Fresh Install Or Upgrade
The Windows Registry can tell you the installation state of Windows 10. You don’t need to make any changes to the Windows registry so you don’t need administrative rights for this.
Open the Windows registry. Type ‘regedit’ in the search bar or in the run dialog and hit enter. In the Windows Registry, navigate to the following location.
Check if there is an ‘Upgrade’ key present under ‘Setup’ then the current Windows 10 installation was an upgrade from an older Windows version. If the ‘Upgrade’ key is absent, Windows 10 was installed fresh.
Which Version Did Windows 10 Upgrade From?

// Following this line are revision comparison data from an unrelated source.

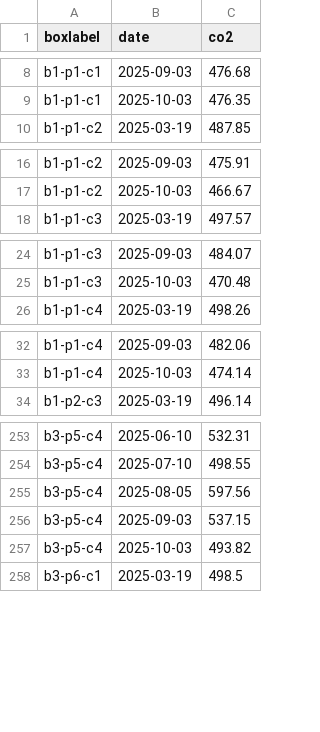
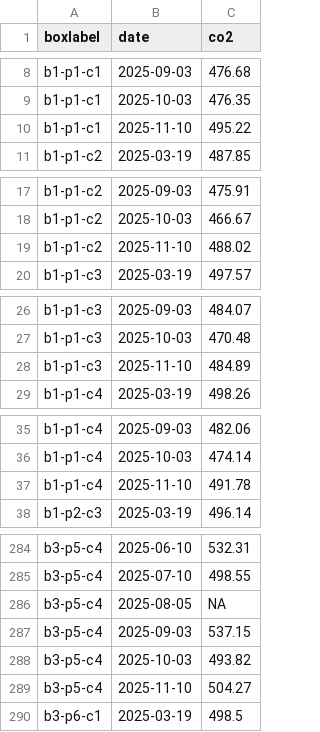
Before and after one commit to padasch/alien_invasion, a CSV file: data/interim/box_respiration.csv, drawn as a sheet; only a part is shown, gaps mark what is left out; the diff covers the shown part only.

```diff
--- a/data/interim/box_respiration.csv
+++ b/data/interim/box_respiration.csv
@@ -9,2 +9,3 @@ b1-p1-c1,2025-09-03,476.68
 b1-p1-c1,2025-10-03,476.35
+b1-p1-c1,2025-11-10,495.22
 b1-p1-c2,2025-03-19,487.85
@@ -17,2 +18,3 @@ b1-p1-c2,2025-09-03,475.91
 b1-p1-c2,2025-10-03,466.67
+b1-p1-c2,2025-11-10,488.02
 b1-p1-c3,2025-03-19,497.57
@@ -25,2 +27,3 @@ b1-p1-c3,2025-09-03,484.07
 b1-p1-c3,2025-10-03,470.48
+b1-p1-c3,2025-11-10,484.89
 b1-p1-c4,2025-03-19,498.26
@@ -33,2 +36,3 @@ b1-p1-c4,2025-09-03,482.06
 b1-p1-c4,2025-10-03,474.14
+b1-p1-c4,2025-11-10,491.78
 b1-p2-c3,2025-03-19,496.14
@@ -254,5 +285,6 @@ b3-p5-c4,2025-06-10,532.31
 b3-p5-c4,2025-07-10,498.55
-b3-p5-c4,2025-08-05,597.56
+b3-p5-c4,2025-08-05,NA
 b3-p5-c4,2025-09-03,537.15
 b3-p5-c4,2025-10-03,493.82
+b3-p5-c4,2025-11-10,504.27
 b3-p6-c1,2025-03-19,498.5
```
Also changed, not shown: 31 added rows elsewhere in this file, data/interim/box_soilwater.csv, data/interim/meta_box.csv, 6 other files.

Once you know if Windows 10 is a fresh install or an upgrade, you might want to know which version it was upgraded from. To find out, look at this same key in the Registry.
This version of Windows 10 was an upgrade. You will notice it has three folders called ‘Source OS’ each with a different date. These keys are for every major update to the current OS. You will probably see one key for the initial upgrade, and one each for the November 2015 stability update and the August 2016 Anniversary Update. They may not have the same dates i.e. November 2015 and August 2016. The date will correspond to when you actually received the update. It’s okay if you don’t see three different keys.
The earliest dated Source OS key is what you need to find here. Look for a DWORD entry called ‘ProductName’ and its value tells you which Windows version the current Windows 10 was upgraded from.
The information is helpful if, for example, you’re looking for a product key and don’t know if it’s a Windows 7, 8, or 10 key you need to look for.
We should warn you that this information can be falsified. It’s a good way to check a system’s Windows 10 installation nevertheless.